=== INPUT MATERIAL ===
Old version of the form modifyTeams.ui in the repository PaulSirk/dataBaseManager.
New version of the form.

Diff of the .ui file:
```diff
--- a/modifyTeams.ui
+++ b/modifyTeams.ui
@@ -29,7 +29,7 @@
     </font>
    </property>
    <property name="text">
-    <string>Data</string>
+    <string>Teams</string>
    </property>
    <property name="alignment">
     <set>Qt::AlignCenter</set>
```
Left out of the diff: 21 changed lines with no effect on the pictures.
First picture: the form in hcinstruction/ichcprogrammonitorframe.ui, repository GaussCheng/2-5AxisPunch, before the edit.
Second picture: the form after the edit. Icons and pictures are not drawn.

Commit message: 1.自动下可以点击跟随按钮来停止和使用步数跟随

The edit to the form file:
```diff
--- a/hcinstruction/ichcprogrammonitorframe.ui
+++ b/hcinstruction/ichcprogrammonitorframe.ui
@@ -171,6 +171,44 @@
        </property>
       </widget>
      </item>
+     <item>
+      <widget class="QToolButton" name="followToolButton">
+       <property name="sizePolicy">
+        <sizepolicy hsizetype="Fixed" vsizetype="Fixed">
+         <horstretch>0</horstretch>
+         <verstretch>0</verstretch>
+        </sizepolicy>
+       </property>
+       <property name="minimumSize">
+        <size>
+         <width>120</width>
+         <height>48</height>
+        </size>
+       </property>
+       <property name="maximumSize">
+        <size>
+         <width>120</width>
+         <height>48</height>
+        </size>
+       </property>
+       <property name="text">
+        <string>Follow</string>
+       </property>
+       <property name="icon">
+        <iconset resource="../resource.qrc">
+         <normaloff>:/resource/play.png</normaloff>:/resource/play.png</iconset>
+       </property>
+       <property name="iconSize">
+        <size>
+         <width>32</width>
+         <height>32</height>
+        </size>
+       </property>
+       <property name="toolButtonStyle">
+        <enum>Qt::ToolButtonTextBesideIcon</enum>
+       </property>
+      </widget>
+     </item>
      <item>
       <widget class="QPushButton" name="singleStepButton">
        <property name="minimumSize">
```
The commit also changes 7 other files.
===
**WORK REQUIRED:**
Lines from the entries that contain the word "modifyTeams" are what the answer must hold.

**RESULT OF THE TASK:**
Old version of the form modifyTeams.ui in the repository PaulSirk/dataBaseManager.
--- a/modifyTeams.ui
+++ b/modifyTeams.ui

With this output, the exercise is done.